- _Exercise instructions_
Collect the lines of the entries where "materials" shows up.

★ ★ ★

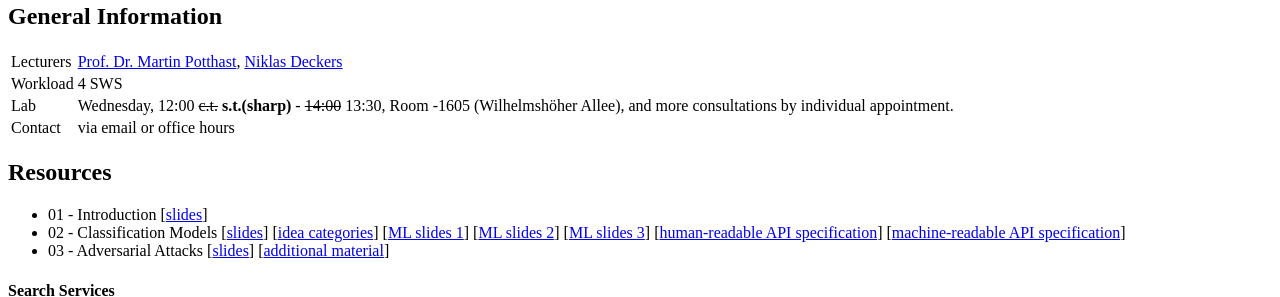
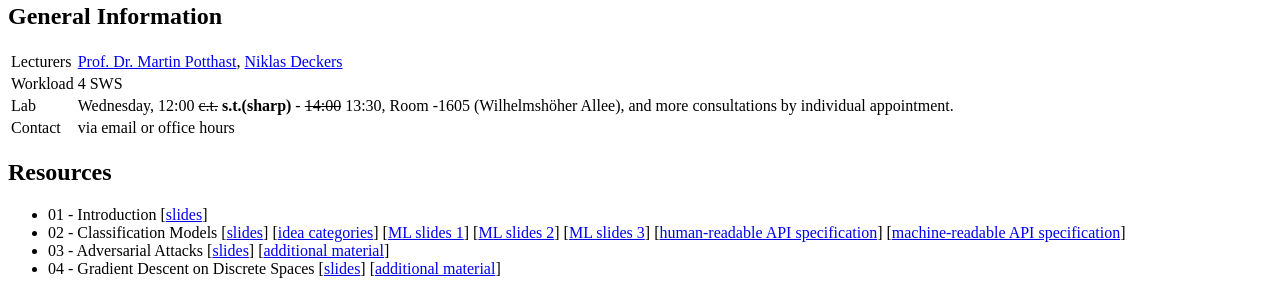
Before and after one commit to temir-org/temir-org.github.io, a Jekyll site: the page built from teaching/multimodal-machine-learning-ws26/multimodal-machine-learning-ws26.html, in a window 1280 px wide and 900 px high, scrolled down 2036 px, cut to the strip 0-297 px from the top of the window. Built offline with Jekyll 4.4.1, drawn with Linux system fonts in a browser that asks for light colours; a script that is not in the unit is left out.

Commit message:
Add mmml files

```diff
--- a/teaching/multimodal-machine-learning-ws26/multimodal-machine-learning-ws26.html
+++ b/teaching/multimodal-machine-learning-ws26/multimodal-machine-learning-ws26.html
@@ -63,21 +63,10 @@
 	  <li>03 - Adversarial Attacks
           	  [<a href="materials/multimodal-ml-session3.pdf">slides</a>] [<a href="https://moodle.uni-kassel.de/mod/folder/view.php?id=1093256&forceview=1">additional material</a>]
       	  </li>
-	 <!-- <li>02 - Multimodal Scenarios
-          	  [<a href="materials/multimodal-ml-multimodal-scenarios.pdf">slides</a>]
-      	  </li>
-	  <li>03 - Semiotics Background
-          	  [<a href="materials/multimodal-ml-semiotics-background.pdf">slides</a>]
-      	  </li>
-	  <li>04 - Building General Systems
-          	  [<a href="materials/multimodal-ml-building-general-systems.pdf">slides</a>]
-      	  </li>
-	  <li>05 - Abstracting Tasks
-          	  [<a href="materials/multimodal-ml-abstracting-tasks.pdf">slides</a>]
+	  <li>04 - Gradient Descent on Discrete Spaces
+          	  [<a href="materials/multimodal-ml-session4.pdf">slides</a>] [<a href="https://moodle.uni-kassel.de/mod/folder/view.php?id=1097201&forceview=1">additional material</a>]
       	  </li>
 
-
-	    -->
 
 	</ul>
 
```
Also changed, not shown: 1 other file.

★ ★ ★

- _Reply_
           	  [<a href="materials/multimodal-ml-session3.pdf">slides</a>] [<a href="https://moodle.uni-kassel.de/mod/folder/view.php?id=1093256&forceview=1">additional material</a>]
-          	  [<a href="materials/multimodal-ml-multimodal-scenarios.pdf">slides</a>]
-          	  [<a href="materials/multimodal-ml-semiotics-background.pdf">slides</a>]
-          	  [<a href="materials/multimodal-ml-building-general-systems.pdf">slides</a>]
-          	  [<a href="materials/multimodal-ml-abstracting-tasks.pdf">slides</a>]
+          	  [<a href="materials/multimodal-ml-session4.pdf">slides</a>] [<a href="https://moodle.uni-kassel.de/mod/folder/view.php?id=1097201&forceview=1">additional material</a>]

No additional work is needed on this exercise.